To put this leakage area into perspective, based on a building envelope area of the 1900 Sq.feet; if built just to building regulations (Eng/Wales) with a leakage rate of 10/m3/hr/m2, the equivalent size hole in the building once everything had been sealed up would be approximately 440 x 440mm (the size of a typical ATM machine). In comparison, Passivhaus buildings have a leakage area that is 10 times smaller at just 44 x 44mm ( equivalent to that of a credit card).
Q3 - What happens a leaky building in the Winter time?
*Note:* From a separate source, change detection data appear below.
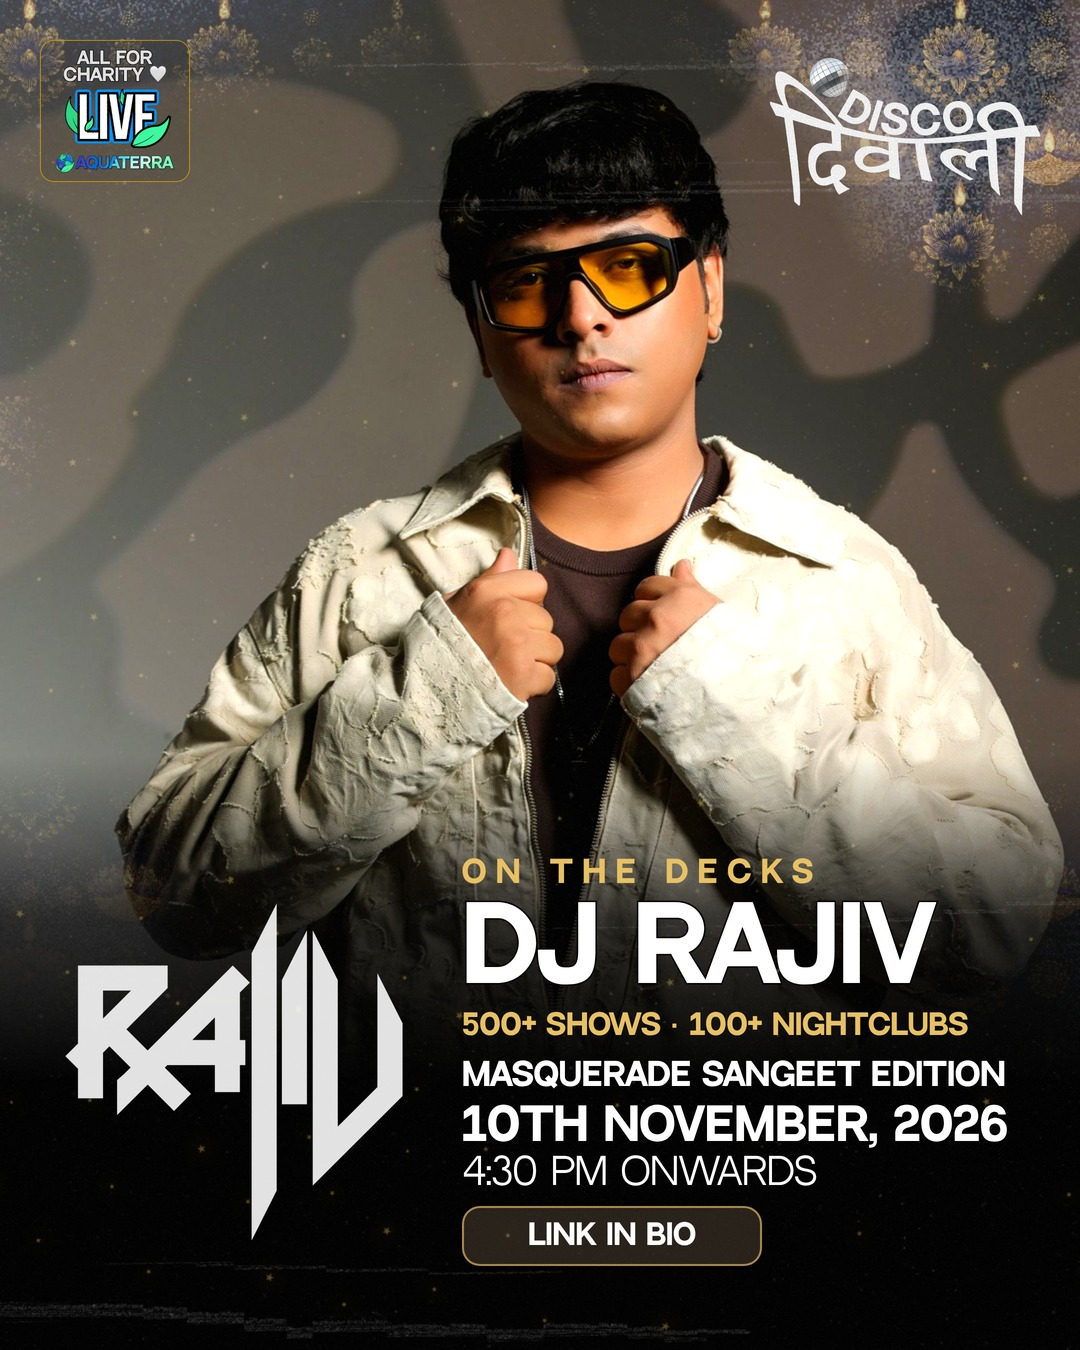
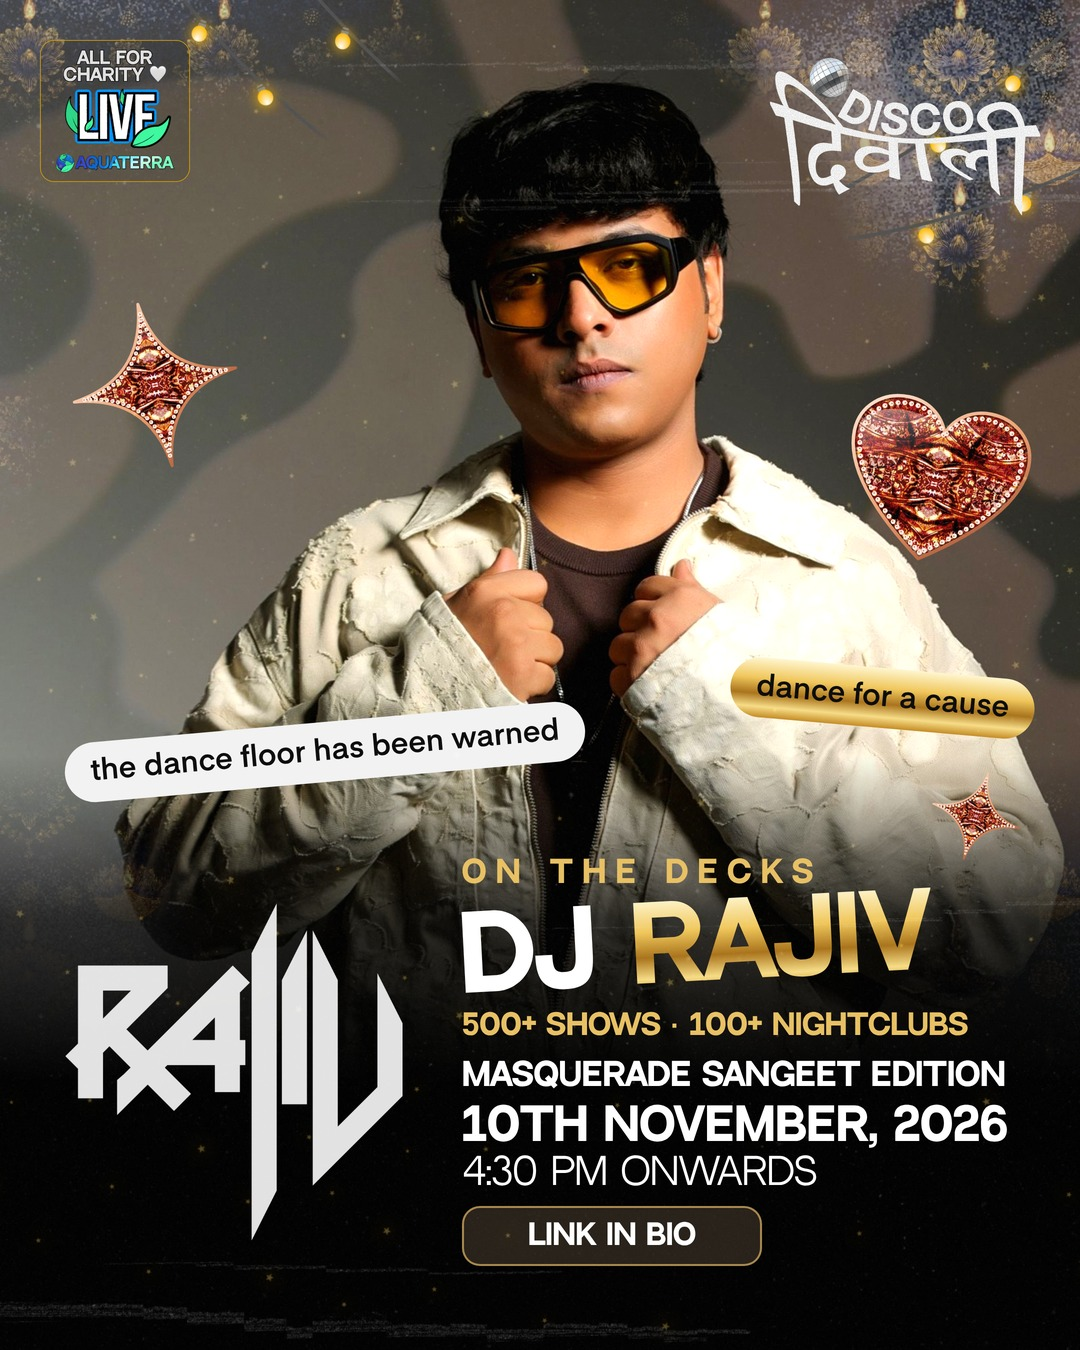
DJ Rajiv poster: fun pass (copper stickers, chips, gold-foil name, masked lights)
FUN=1 default adds shadowless copper stickers, two lowercase chips, a tilted gold-foil
name and string lights masked off his face. FUN=0 reproduces the calm v3, exported as
dj_rajiv_feed_calm.jpg.

Claude-Session: https://claude.ai/code/session_015kc4KVAVHAeNHn96CgGETW

diff --git a/scratchpad/dd_dj_rajiv.py b/scratchpad/dd_dj_rajiv.py
@@ -26,7 +26,10 @@ OUT = os.path.join(ROOT, "out", "discodiwali", "dj_rajiv")
 VER = os.environ.get("VER", "v1")
 STROKE = "color:#fff;-webkit-text-stroke:3px #000;paint-order:stroke fill;"
 GOLD_LIT = "#E8C063"
-LIGHTS = os.environ.get("LIGHTS", "0") == "1"
+FUN = os.environ.get("FUN", "1") == "1"                # v4 (user, 2026-10-23: "make the poster fun and engaging"): FUN=0 reproduces v3
+LIGHTS = os.environ.get("LIGHTS", "1" if FUN else "0") == "1"
+FOIL = ("linear-gradient(180deg,#FFF6CF 0%,#F0C65A 34%,#A8721A 60%,#F7DC86 82%,#C48A22 100%)")   # same gold as Poster.FOIL
+sys.path.insert(0, os.path.dirname(os.path.abspath(__file__)))
 
 PHOTO = os.path.join(ROOT, "engine", "assets", "disco_diwali", "dj_rajiv", "photo_collar.jpg")
 
@@ -44,7 +47,10 @@ def build():
     P.append('<div data-tag="plate" style="position:absolute;inset:0;z-index:4;pointer-events:none;background:linear-gradient(180deg,rgba(0,0,0,0) 0%,rgba(0,0,0,0) 56%,'
              'rgba(0,0,0,.78) 68%,#000 80%)"></div>')
     if LIGHTS:
-        P.append(f'<img data-tag="lights" src="{dd.uri("string_lights.png")}" style="position:absolute;left:160px;top:-53px;width:1045px;z-index:5">')
+        # the string sags straight across a centred head (v4 first pass put bulbs on his sunglasses), so clear a transparent ellipse over the head: lights hang either side of him
+        # mask coordinates are in the LIGHTS IMAGE's own box (1045x346 at canvas 160,-53), not the canvas: head centre canvas (562,247) -> image (402,300)
+        lm = "radial-gradient(ellipse 300px 215px at 402px 300px,transparent 0%,transparent 92%,#000 100%)"
+        P.append(f'<img data-tag="lights" src="{dd.uri("string_lights.png")}" style="position:absolute;left:160px;top:-53px;width:1045px;z-index:5;-webkit-mask-image:{lm};mask-image:{lm}">')
     P.append(f'<img data-tag="plate" src="{dd.uri("sparkles.png")}" style="position:absolute;inset:0;width:{W}px;height:{H}px;object-fit:cover;z-index:30;mix-blend-mode:screen;opacity:.5;pointer-events:none">'
              f'<img data-tag="plate" src="{dd.uri("grain.png")}" style="position:absolute;inset:0;width:{W}px;height:{H}px;object-fit:cover;z-index:31;mix-blend-mode:screen;opacity:.35;pointer-events:none">')
 
@@ -70,7 +76,13 @@ def build():
                  f'line-height:1;text-transform:uppercase;{STROKE}{css}z-index:20">{txt}</div>')
         els.append((tag, cx, top, cw, h))
     line("eyebrow", "On the decks", 858, 30, 600, 32, f"letter-spacing:.32em;color:{GOLD_LIT};-webkit-text-stroke:0;")
-    line("name", "DJ Rajiv", 898, 100, 700, 100)
+    if FUN:   # v4: DJ in white, RAJIV in gold foil, the whole name tilted up to the right (rotate about the left baseline, so only the right end lifts)
+        P.append(f'<div data-tag="name" style="position:absolute;left:{cx}px;top:908px;width:{cw}px;white-space:nowrap;font-family:var(--d);font-weight:700;font-size:100px;line-height:1;'
+                 f'text-transform:uppercase;color:#fff;transform:rotate(-3deg);transform-origin:0 100%;z-index:20">DJ <span style="background:{FOIL};-webkit-background-clip:text;background-clip:text;'
+                 f'-webkit-text-fill-color:transparent;color:transparent">Rajiv</span></div>')
+        els.append(("name", cx, 880, cw, 128))
+    else:
+        line("name", "DJ Rajiv", 898, 100, 700, 100)
     line("stat", "500+ shows &middot; 100+ nightclubs", 1012, 28, 600, 30, f"color:{GOLD_LIT};-webkit-text-stroke:0;")
     line("edition", "Masquerade Sangeet Edition", 1060, 31, 600, 34)
     line("date", "10th November, 2026", 1104, 44, 700, 46)
@@ -79,6 +91,15 @@ def build():
             'background:rgba(236,200,150,.16);z-index:20;display:flex;align-items:center;justify-content:center;font-family:var(--d);font-weight:600;font-size:28px;'
             'line-height:1;text-transform:uppercase;color:#fff">Link in bio</div>')
     P.append(pill); els.append(("linkpill", cx, 1206, 300, 60))
+    if FUN:
+        import dd_copper as cp
+        # copper stickers, NO drop shadow (user, 2026-10-23: "remove the shadow and shade"), tilted, in the free wall either side of his head
+        for tag, fn, x, y, size, rot, h in (("star1", cp.star, 70, 300, 170, -12, 170), ("heart", cp.heart, 836, 396, 196, 12, 176), ("star2", cp.star, 930, 770, 92, 16, 92)):
+            P.append(f'<div data-tag="{tag}" style="position:absolute;left:{x}px;top:{y}px;z-index:15">{fn(size, rot, u=tag, shadow=False)}</div>'); els.append((tag, x, y, size, h))
+        # two lowercase chips (VOICE.md: events recap, general followers, loud and playful, 2 chips). Only claims already supplied: it is for charity, it is a dance floor
+        chip = ("font-family:var(--e);font-weight:600;font-size:30px;line-height:1;white-space:nowrap;color:#0A0A0A;padding:15px 26px;border-radius:999px;z-index:16;")
+        P.append(f'<div data-tag="chip1" style="position:absolute;left:64px;top:722px;{chip}background:#F2F2F2;transform:rotate(-5deg)">the dance floor has been warned</div>'); els.append(("chip1", 64, 700, 526, 105))
+        P.append(f'<div data-tag="chip2" style="position:absolute;left:730px;top:668px;{chip}background:{FOIL};transform:rotate(5deg)">dance for a cause</div>'); els.append(("chip2", 730, 654, 310, 90))
     return "".join(P), els, 1266
 
 

diff --git a/brain/DISCO_DIWALI.md b/brain/DISCO_DIWALI.md
@@ -128,3 +128,5 @@ Always LOOK at the PNG before it ships (CLAUDE.md sec 3).
 
 ### DJ launch poster: DJ Rajiv (2026-10-23) — `scratchpad/dd_dj_rajiv.py`, JPEG in `sample_outputs/disco_diwali_dj_rajiv/`
 Feed 1080x1350 from the user's reference (a "know your artist" poster: giant name behind the DJ, bio, stat, sponsors, address) and the artist's supplied assets (`engine/assets/disco_diwali/dj_rajiv/`: studio photo, his RAJIV wordmark in red and off-white). Photo picked for marketing: the cream-jacket collar-hold frame (cream and brown match the copper and gold; frontal, centred face). The studio photos are flat, so there is no cutout: the name does NOT sit behind him. The photo is full bleed and UNGRADED (user, 2026-10-23: "remove the shadow and shade": no navy multiply, no top scrim, no wordmark drop shadow; v1 and v2 had them), with only a short ink fade from the chest down so the type reads, with the wordmark bottom left and the type stack bottom right. LIVE badge top left, the lockup (with ball) top right. Facts printed: DJ Rajiv, Masquerade Sangeet Edition, 10th November 2026, 4:30 PM onwards, link in bio, and "500+ shows · 100+ nightclubs" from his own 2025 press kit (self-reported: attribute it, do not state it as AQ's claim). Left off on purpose: his age (21 in a 2025 kit), contact details, other artists' names, the kit's concert photos (Zomato branding), a bio paragraph and sponsors (none supplied). The wordmark is recoloured from his red to the format's off-white. Lesson (PROVEN): the diya plate screen-blended over a portrait prints lotuses across the face; mask it with a radial transparent ellipse over the head. A navy multiply over a studio portrait dulls the face and turns a cream garment lavender-grey; the user asked for it gone, so leave the photo as shot. Open: a cutout would allow the reference's name-behind-the-DJ layout (needs a background-removal tool, none installed here). Photo usage rights are unconfirmed.
+
+**Fun pass (user, 2026-10-23: "make the poster fun and engaging"), `FUN=1` default, `FUN=0` reproduces the calm v3 (`dj_rajiv_feed_calm.jpg`).** Added: string lights, three shadowless copper stickers (two four-point stars, a heart for the charity link) tilted into the free wall beside his head, two lowercase tilted chips ("the dance floor has been warned", "dance for a cause"; VOICE.md allows 2 chips for events/general followers; both rest only on supplied facts), DJ in white and RAJIV in gold foil, the name tilted -3 degrees. Lessons (PROVEN): a string-light PNG sags across a centred head and puts bulbs on the sunglasses, so mask it with a transparent ellipse over the head; CSS mask percentages resolve against the masked ELEMENT's box (1045x346 for the lights), not the canvas, so the first mask silently missed (use px in the element's own space). The `copper` stickers take `shadow=False`; keep it off wherever the user has asked for no shadow.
In Winter windows are closed and vents are either closed or worse blocked up with newspapers or towels. An oversized stove in the living room is leading to the air being too dry and ultimately affecting your health and comfort. In addition to this, a typical stove will draw air from the room which forces air from outside through leaks ultimately leading to discomfort or draughts, typically under skirting boards or door thresholds.
Another scenario which can happen on a regular is that individuals are drying clothes inside leading to peaks in humidity which in turn can lead to problems at cold bridges, surface mildew and mould growth. All these factors can lead to possible building damage, especially if inappropriate airtightness membranes are used.
Below are examples of the impact concentrated moisture laden air can have on the structure of a building. In these pictures of a flat roof build up above a shower room (heavy moisture load) a vapour barrier has been allowed for, however, the sealing of cables/services through this have not been carried out properly. These penetrations are acting like a funnel for moisture to escape, if this escapes to the outside or starts to condense on colder surfaces the risk of structural issues increases significantly.
Q 4 - What Airtightness should I be aiming for?
If natural ventilation (i.e. vents in the walls) is planned at a Q50 of 3.0 m3/m2hr, the level of airtightness is approx 2.3 times better than the max or worst airtightness allowed for a new build (i.e. Q50 max 7.0 m3/m2hr, IRL building regulations). New builds are much easier to make airtight compared to retrofit, with a good approach and attitude this can be achieved. It is, however, advisable that one should aim for 2.0 or better in order to ensure the 3.0 m3/m2hr @50Pa target is reached.
If whole house mechanical ventilation is installed, I would recommend a maximum N50 of 1.5ac/h to ensure efficient operation of the ventilation system. The reason for this is, if the building is leaky and particularly in extract rooms were a negative pressure will be exerted, cold air can be drawn in at leaky points (e.g. around windows). This will affect the overall efficiency of the MVHR system. The more airtight the building the more efficient the MVHR system will be.